29 October 2008
I was stationed at Kirtland AFB from March 1978 to January 1983 and also
later worked at Sandia Labs. I have pictures on my weather web site
that you may download and use. I will add more in a few days.
The color drawing is from an original concept of design before anything was
built at Trestle. I had wind measuring equipment on Trestle grounds
and at Vertical Polarized Dipole Horizontal Polarized Dipole (VPD/HPD),
the facility next to Trestle. There were plans to construct another
facility in that arroyo as a vertical test of the MX missile.
Other activities at Kirtland: East of the Manzano Base area of KAFB
was an asphalt paved road area that was used to train DOE security guards/drivers
on security of nuclear materials in trucks. The asphalt road was miles
down dirt roads behind Manzano and beyond the firing range.
In that same area was Coyote Canyon. We trained Sandia technicians
to use the Rawinsonde system they had borrowed from Air Force Weapons Lab.
They were firing air-to-air missiles through the canyon and needed to measure
the environmental conditions of the canyon.
Further East was a bomb test area that AFWL used to evaluate blast effects
of 800 pound bombs. I have shrapnel souvenirs of that job.
I have 1977 pictures of the F4 that rode the sled into the reinforced
block. That was co-sponsored by Japan to test the effect of an aircraft
crashing onto a nuclear power plant structure.
Do you know about Thunder Wells ? That was a place on South KAFB where
they drilled holes and filled them with ammonium nitrate slurry and detonated
it. It tested blast doors of missile silo designs. The unexploded
slurry later years later seeped into the South Valley ground water.
KAFB also had a south landing strip. We used it to train C-130 Rescue
crews on landing. There was an Air Force Ground Control Approach (GCA)
radar just for that purpose only.
Sandia had their own weather station until their forecaster retired.
They had a large network of lightning detectors and lightning warning receivers
around the base and Sandia.
The southern most end of Wyoming Blvd was an animal facility.
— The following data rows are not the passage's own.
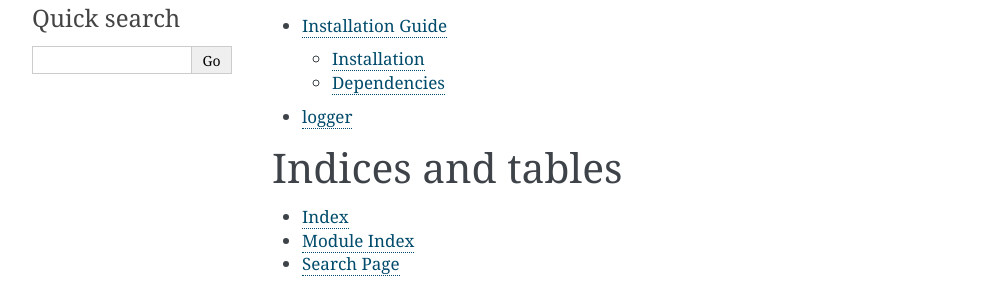
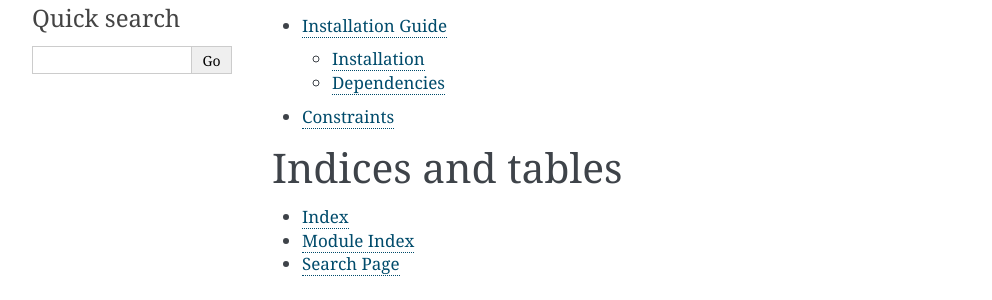
Before and after one commit to maik97/wacky-envs, a Sphinx documentation site: the page built from docs/index.rst, in a window 1280 px wide. Shown: the part 244-544 px from the top of the page, without its empty margins (148-1140 px from the left). Built offline with Sphinx 7.4.7, drawn with Linux system fonts in a browser that asks for light colours; pages that are not in the unit, such as notebooks, are missing from menus.

Commit message:
update docs

```diff
--- a/docs/modules/constraints.rst
+++ b/docs/modules/constraints.rst
@@ -1,5 +1,5 @@
 
-logger
+Constraints
 ======
 
 .. toctree::
```
Also changed, not shown: other parts of docs/modules/constraints.rst (+1 -1 lines).
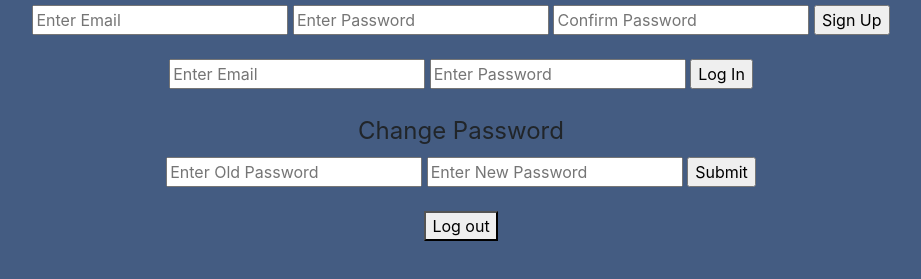
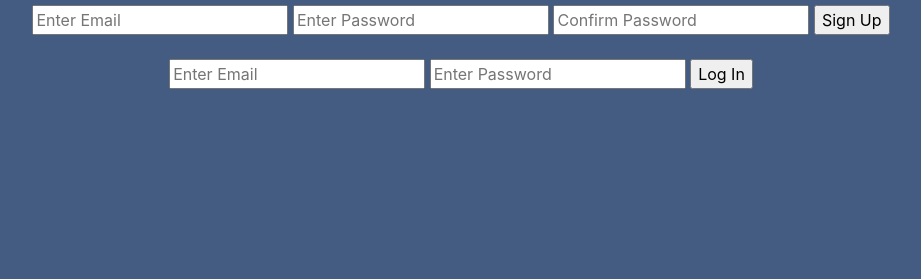
Before and after one commit to Derek-Oneil36/Comic-Collection-Client, a website built with webpack: page index.html in a window 1280 px wide. Shown: the part 51-330 px from the top of the page, without its empty margins (179-1100 px from the left). Built offline with nearby package versions, Linux system fonts and the light colour scheme.

Commit message:
added hidden classes back

```diff
--- a/index.html
+++ b/index.html
@@ -33,7 +33,7 @@
 
         <br>
 
-        <form id="change-password-form">
+        <form id="change-password-form" class="hidden">
             <legend>Change Password</legend>
             <input required type="password" name="passwords[old]" placeholder="Enter Old Password"/>
             <input required type="password" name="passwords[new]" placeholder="Enter New Password"/>
@@ -41,7 +41,7 @@
         </form>
 
           <br>
-          <span><button id="log-out-button">Log out</button></span>
+          <span><button id="log-out-button" class="hidden">Log out</button></span>
 
           </div>
       </body>
```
It was
used for testing who knows what I didn't want to know. I've heard that
there is an area near the golf course where irradiated sheep were buried.
When Iran attacked the US Embassy in Tehran, Sandia Labs used the basement
of an abandoned barracks at Manzano Base to test a foam dispensing security
system. I had to remove some equipment cabling so they could destroy
the building or whatever they wanted to do. Mixtures of the foam could
make the floors slippery or sticky, or even solidify to trap the invaders.
Weather Equipment Technician, Retired